The Stock Market’s Fed Fever Is Only Going to Get Worse

The Stock Market’s Fed Fever Is Only Going to Get Worse


In less than a month, the fate of the free world will hang in the balance, at least if you judge based on the nerves being demonstrated on Wall Street. On Sept. 17, the Federal Reserve will decide whether or not to raise interest rates, which have been at 0 percent for eight years.

Every economic data point, every comment from Fed official and every word of every official statement is deconstructed, reassembled and synthesized for clues on what's to come. After Wednesday's release of the Federal Open Market Committee’s July meeting minutes, which were more dovish than expected, traders are more confused than ever.
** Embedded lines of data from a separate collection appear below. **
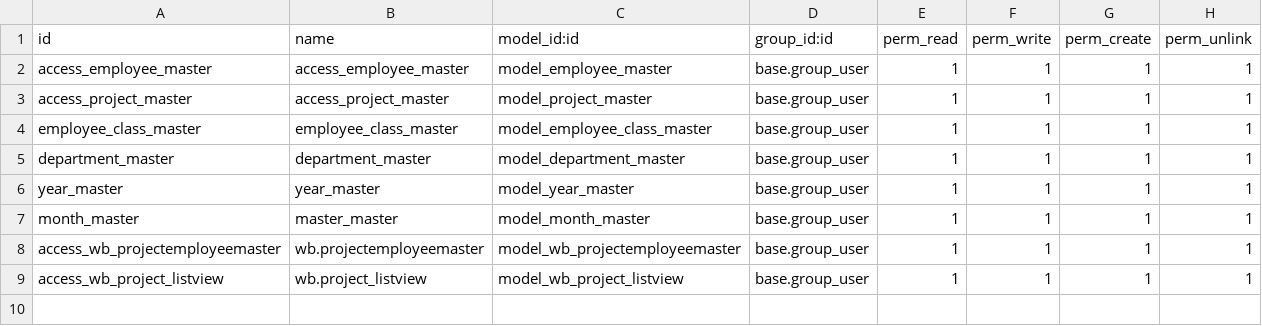
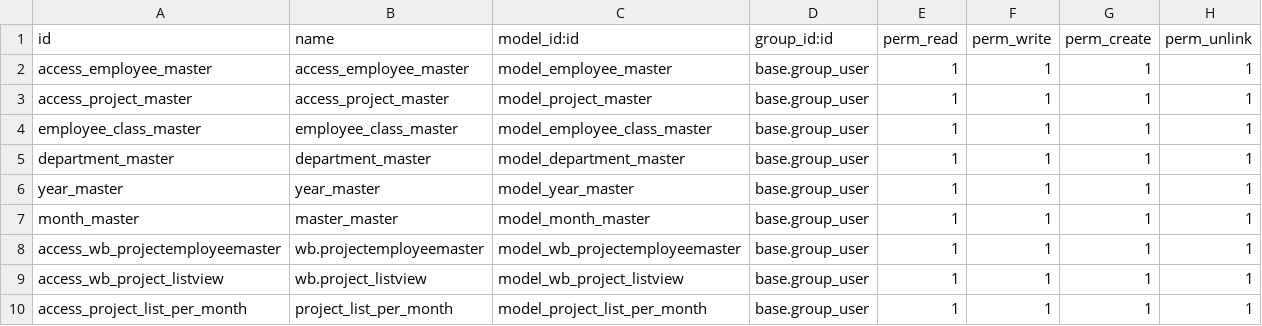
Before and after one commit to Anishasharma12/Project_Management_System, a CSV file: security/ir.model.access.csv, drawn as a sheet.

```diff
--- a/security/ir.model.access.csv
+++ b/security/ir.model.access.csv
@@ -9 +9,2 @@ access_wb_projectemployeemaster,wb.projectemployeemaster,model_wb_projectemploye
 access_wb_project_listview,wb.project_listview,model_wb_project_listview,base.group_user,1,1,1,1
+access_project_list_per_month,project_list_per_month,model_project_list_per_month,base.group_user,1,1,1,1
```
Also changed, not shown: 8 other files.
Just as a September liftoff was beginning to look like a sure thing, things are now on a knife's edge.

Related: Soft Economic Data Could Provide a Hard Lesson for the Market

The takeaway from the release: The Fed is worried about downside risks to its economic outlook, risks associated with tightening too soon and evidence that inflation will remain low. As a result, the futures market pushed back its expectation of the first rate hike sine 2006 from September to December. According to Bank of America Merrill Lynch, there is now only a one-in-three chance of a September liftoff.

The stakes for the market are huge. After months in the doldrums, the S&P 500 index finally looks set to break down and out of the trading range that has been in place since late last year. The critical level is the 200-day moving average, which the bulls have been vigorously defending since late June — mirroring a similar defense of the 200-day moving average on the Shanghai Composite by Chinese authorities.

The range-bound S&P masked deeper woes in individual stocks, something I've been hammering about for months. Just 48 percent of the stocks in the S&P 500 are actually in uptrends, a sign of a narrowing base of support to hold the 200-day average. This is evidence of deep vulnerability.

The playbook that we've seen over the last few years is that whenever global markets are at risk, the major central banks zoom in with more policy stimulus.

And indeed, after the release of the Fed minutes that seemed to be the case again: The Dow Jones Industrial Average, which was down 229 points at its nadir, charged back into positive territory as traders joked that another round of bond-buying stimulus (QE4?) was more likely at this point than an actual rate hike. But then the sellers reemerged, and they’ve continued selling in Thursday’s session.

Along with the persistent selloff in China and a collapse in commodity prices that has dropped crude oil below $41 a barrel for the first time since 2009, this suggests a sea change could be underway. Investors could be realizing that more cheap money stimulus isn't coming…or isn’t going to work this time. If so, the long-term uptrend that has held stocks aloft since late 2011 is at risk, as shown above.

Indeed, a recent research paper from the Federal Reserve Bank of St. Louis finds that after six years of quantitative easing that swelled the Fed's balance sheet to $4.5 trillion, the policy "has been ineffective in increasing inflation" and only seems to have boosted stock prices. Moreover, the policy could've very well driven the inequality gap noted by so many.

The ongoing pressure on China and the energy sector, with knock-on impacts on corporate earnings, doesn't look like it's going anywhere either.

Everything now depends on the flow of data in the weeks to come, especially the August payroll report on Sept. 4. In the minutes, "several" officials thought "maximum employment could take longer to achieve," citing slow wage growth. They also worried that a premature rate hike would further strengthen the dollar, which in turn would further pressure oil and other commodity prices and thus further weaken the inflation outlook.

Related: The Clearest Sign That the Job Market Hasn’t Really Recovered​

If there is no rate hike in September, Societe Generale economist Aneta Markowska wonders whether a 2015 hike will happen at all since neither October nor December are attractive options. October lacks a scheduled press conference (ostensibly, Fed Chair Janet Yellen will want to explain the reasoning behind the liftoff once it happens), while a December hike would coincide with lower year-end trading volumes, magnifying a potential bond market selloff. December might also be too close to another potential seasonal GDP slowdown in the first quarter of 2016.

Mark your calendars: If the last couple of days were any indication, the Sept. 17 policy announcement will give stocks a wild ride.